START Exercise input
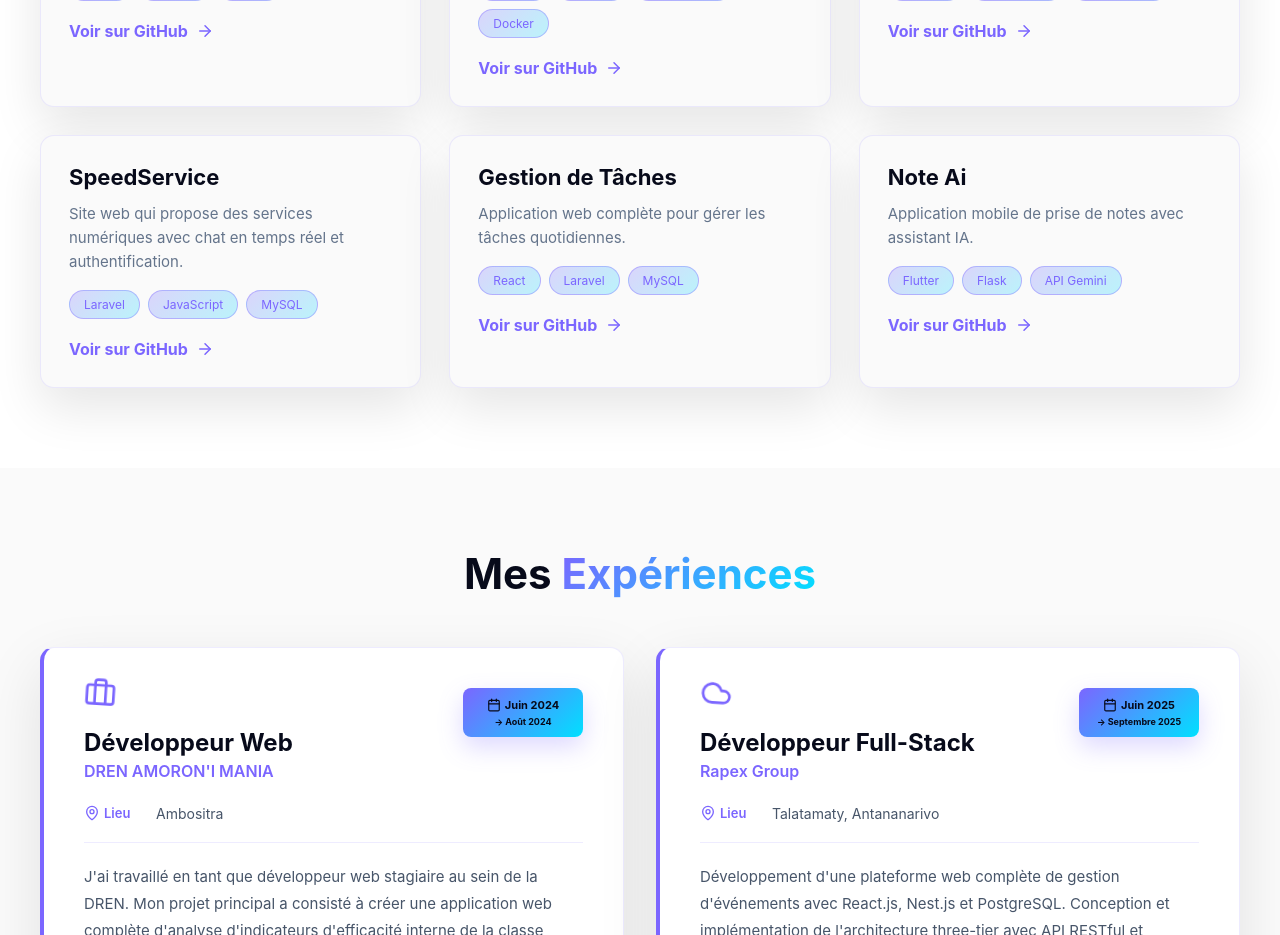
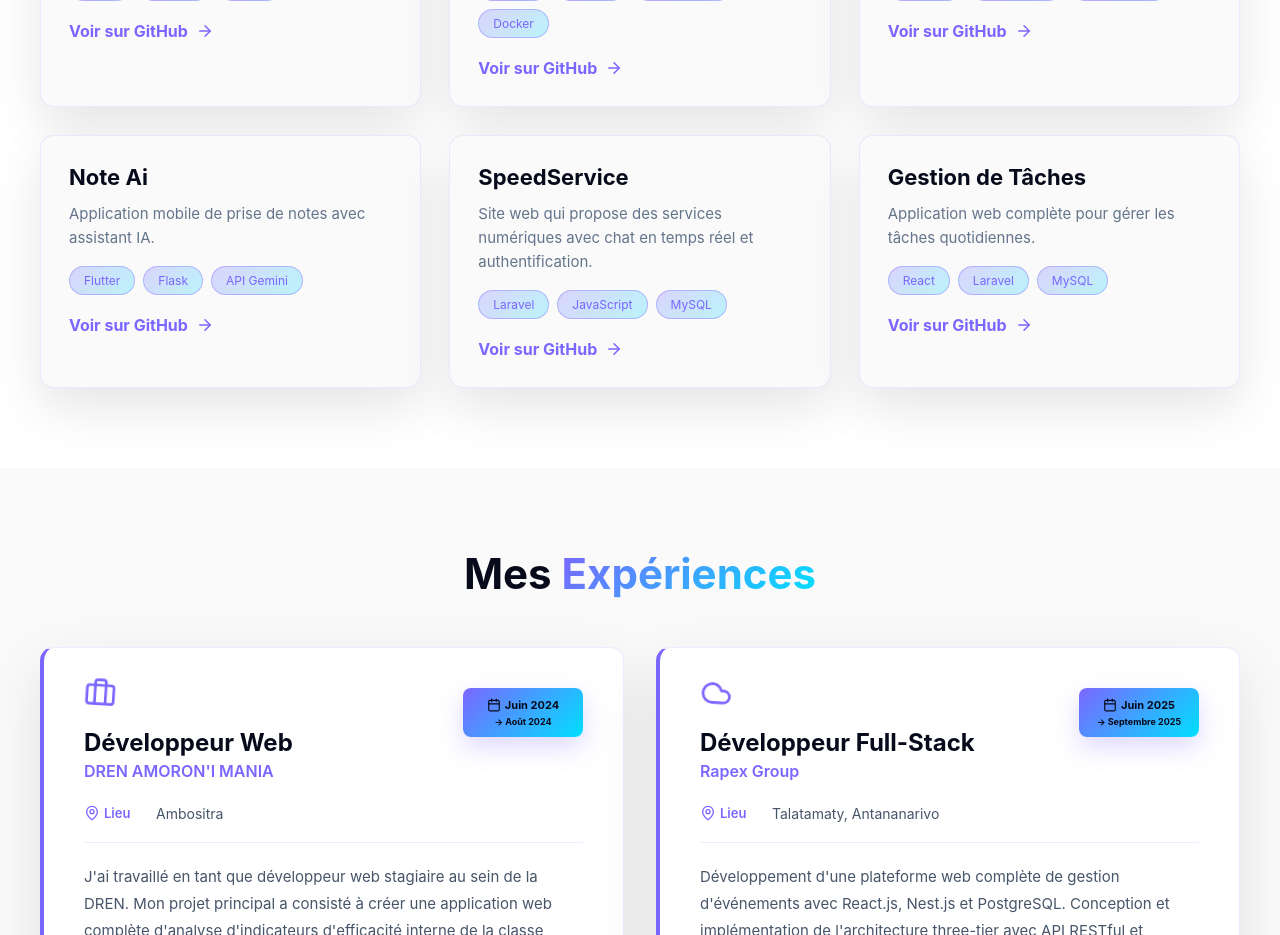
Before and after one commit to Sylvano96/MonPortfolio, a React (Vite) app: page / in a window 1280 px wide. Shown: the part 4100-5035 px from the top of the page. Built offline with nearby package versions, Linux system fonts and the light colour scheme.

Commit message:
Mis à jour

```diff
--- a/src/App.jsx
+++ b/src/App.jsx
@@ -1207,6 +1207,12 @@ function Projects() {
       link: 'https://github.com/Sylvano96/EvoBlog'
     },
     {
+      name: 'Note Ai',
+      desc: 'Application mobile de prise de notes avec assistant IA.',
+      tech: ['Flutter', 'Flask', 'API Gemini'],
+      link: 'https://github.com/Sylvano96/mobile-flutter'
+    },
+    {
       name: 'SpeedService',
       desc: 'Site web qui propose des services numériques avec chat en temps réel et authentification.',
       tech: ['Laravel', 'JavaScript', 'MySQL'],
@@ -1217,12 +1223,6 @@ function Projects() {
       desc: 'Application web complète pour gérer les tâches quotidiennes.',
       tech: ['React', 'Laravel', 'MySQL'],
       link: 'https://github.com/Sylvano96/gestion-tache'
-    },
-    {
-      name: 'Note Ai',
-      desc: 'Application mobile de prise de notes avec assistant IA.',
-      tech: ['Flutter', 'Flask', 'API Gemini'],
-      link: 'https://github.com/Sylvano96/mobile-flutter'
     }
   ];
 
```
END Exercise input
§ **What the exercise asks**: Except for the pictures, print the data above exactly.

§ **Task result**:
Before and after one commit to Sylvano96/MonPortfolio, a React (Vite) app: page / in a window 1280 px wide. Shown: the part 4100-5035 px from the top of the page. Built offline with nearby package versions, Linux system fonts and the light colour scheme.

Commit message:
Mis à jour

```diff
--- a/src/App.jsx
+++ b/src/App.jsx
@@ -1207,6 +1207,12 @@ function Projects() {
       link: 'https://github.com/Sylvano96/EvoBlog'
     },
     {
+      name: 'Note Ai',
+      desc: 'Application mobile de prise de notes avec assistant IA.',
+      tech: ['Flutter', 'Flask', 'API Gemini'],
+      link: 'https://github.com/Sylvano96/mobile-flutter'
+    },
+    {
       name: 'SpeedService',
       desc: 'Site web qui propose des services numériques avec chat en temps réel et authentification.',
       tech: ['Laravel', 'JavaScript', 'MySQL'],
@@ -1217,12 +1223,6 @@ function Projects() {
       desc: 'Application web complète pour gérer les tâches quotidiennes.',
       tech: ['React', 'Laravel', 'MySQL'],
       link: 'https://github.com/Sylvano96/gestion-tache'
-    },
-    {
-      name: 'Note Ai',
-      desc: 'Application mobile de prise de notes avec assistant IA.',
-      tech: ['Flutter', 'Flask', 'API Gemini'],
-      link: 'https://github.com/Sylvano96/mobile-flutter'
     }
   ];
 
```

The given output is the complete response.